- Looking for loopholes to get ahead and attacking the vulnerabilities of others is standard,
- Money often influences the ability to win,
- Branding and popularity seems more important than character and substance,
- Playing the villain brings a fair share of fans.
Mirroring the political arena of today, there are more heralded sports figures receiving sanctions and penalties than attaboys and thank-yous. In fact, the anti-hero, gets more stardom now a days than the guy on the white horse. Don’t get me wrong. I like the sport if only for the lessons it offers. How the world is responding to Tim Tebow’s attribution of success, his parent and his faith, is an example.
Tim Tebow is a quarterback ingénu. At the University of Florida, he lead Coach Urban Meyer’s team to a national championship only to be labeled a “system” player who can’t win outside Florida. He’s been called an “actor” or “pretender” with no real skill to be a quarterback. Severely doubted as a pro prospect, he gets recruited to the Denver Broncos and takes his spot on the bench behind one of the worst quarterbacks in the league. Rightly so it seemed. Tebow’s practices at the position, with balls often thrown 5 yards short of receivers, was ugly. One NFL expert said, “Jesus could turn water into wine, but not Tim Tebow into a quarterback.”
As the owners of the Broncos grew weary of losing, they began to cautiously listen to Tebow’s assertion that he could contribute positively. His personal belief in himself, still deemed delusional by almost every sports commentators, is all he brought to the field. And then he begins to win. Perplexed pauses abound. Initial critiques of luck, bad opponents, and coincidence, yield to what they are now calling “The Tim Tebow Effect.”

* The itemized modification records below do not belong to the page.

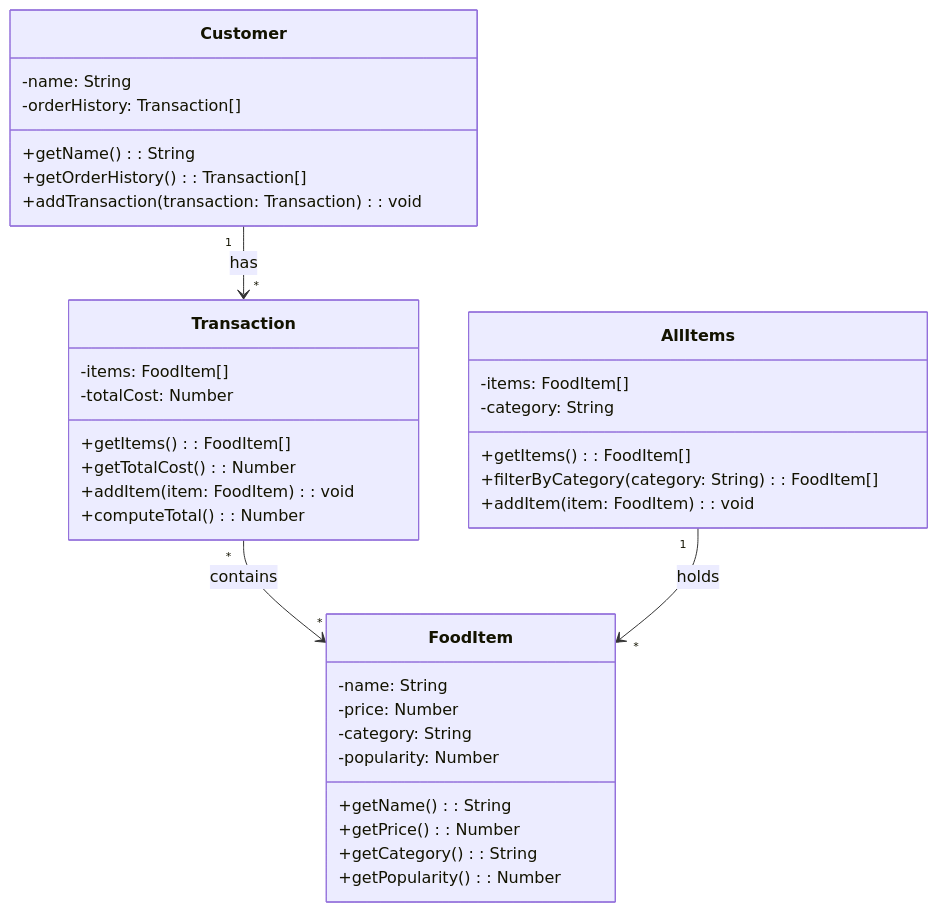
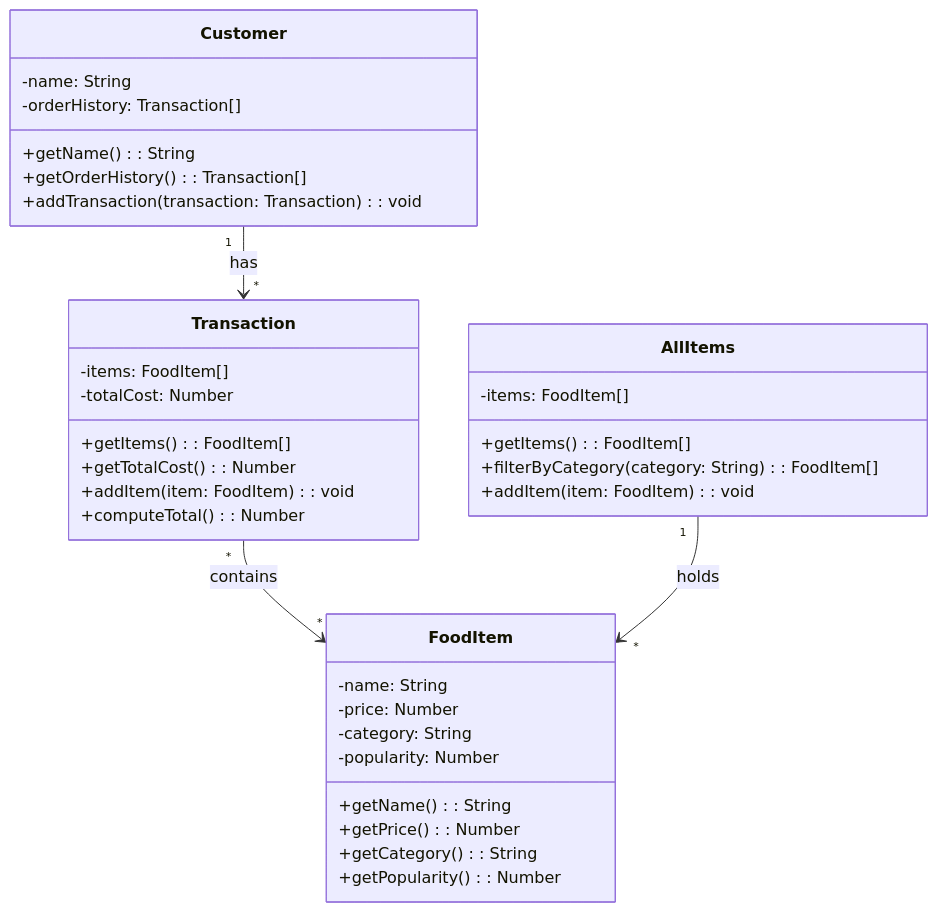
The diagram in docs/bytebites_design.md (robelbruk/ByteBits), drawn with Mermaid before and after one commit. The commit also changed 3 other files, not shown here.

````diff
--- a/docs/bytebites_design.md
+++ b/docs/bytebites_design.md
@@ -1,42 +1,41 @@
 ```mermaid  
 classDiagram
     class Customer {
         -name: String
         -orderHistory: Transaction[]
         +getName(): String
         +getOrderHistory(): Transaction[]
         +addTransaction(transaction: Transaction): void
     }
 
     class FoodItem {
         -name: String
         -price: Number
         -category: String
         -popularity: Number
         +getName(): String
         +getPrice(): Number
         +getCategory(): String
         +getPopularity(): Number
     }
 
     class AllItems {
         -items: FoodItem[]
-        -category: String
         +getItems(): FoodItem[]
         +filterByCategory(category: String): FoodItem[]
         +addItem(item: FoodItem): void
     }
 
     class Transaction {
         -items: FoodItem[]
         -totalCost: Number
         +getItems(): FoodItem[]
         +getTotalCost(): Number
         +addItem(item: FoodItem): void
         +computeTotal(): Number
     }
 
     Customer "1" --> "*" Transaction : has
     Transaction "*" --> "*" FoodItem : contains
     AllItems "1" --> "*" FoodItem : holds
 ```
````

But Tebow balks at taking credit for creating any effect. In post game interviews, he let’s everyone know, the teaching of Jesus Christ, delivered by his parents, did indeed turn him into a quarterback. The world’s response? “He talks about Jesus too much!” This was the assertion made by Jake “the snake” Plummer, Kurt “the Christian” Warner, and a host of others! How dare he give an external locus of control to his success! How dare he he make his touchdown dance one of kneeling in prayer!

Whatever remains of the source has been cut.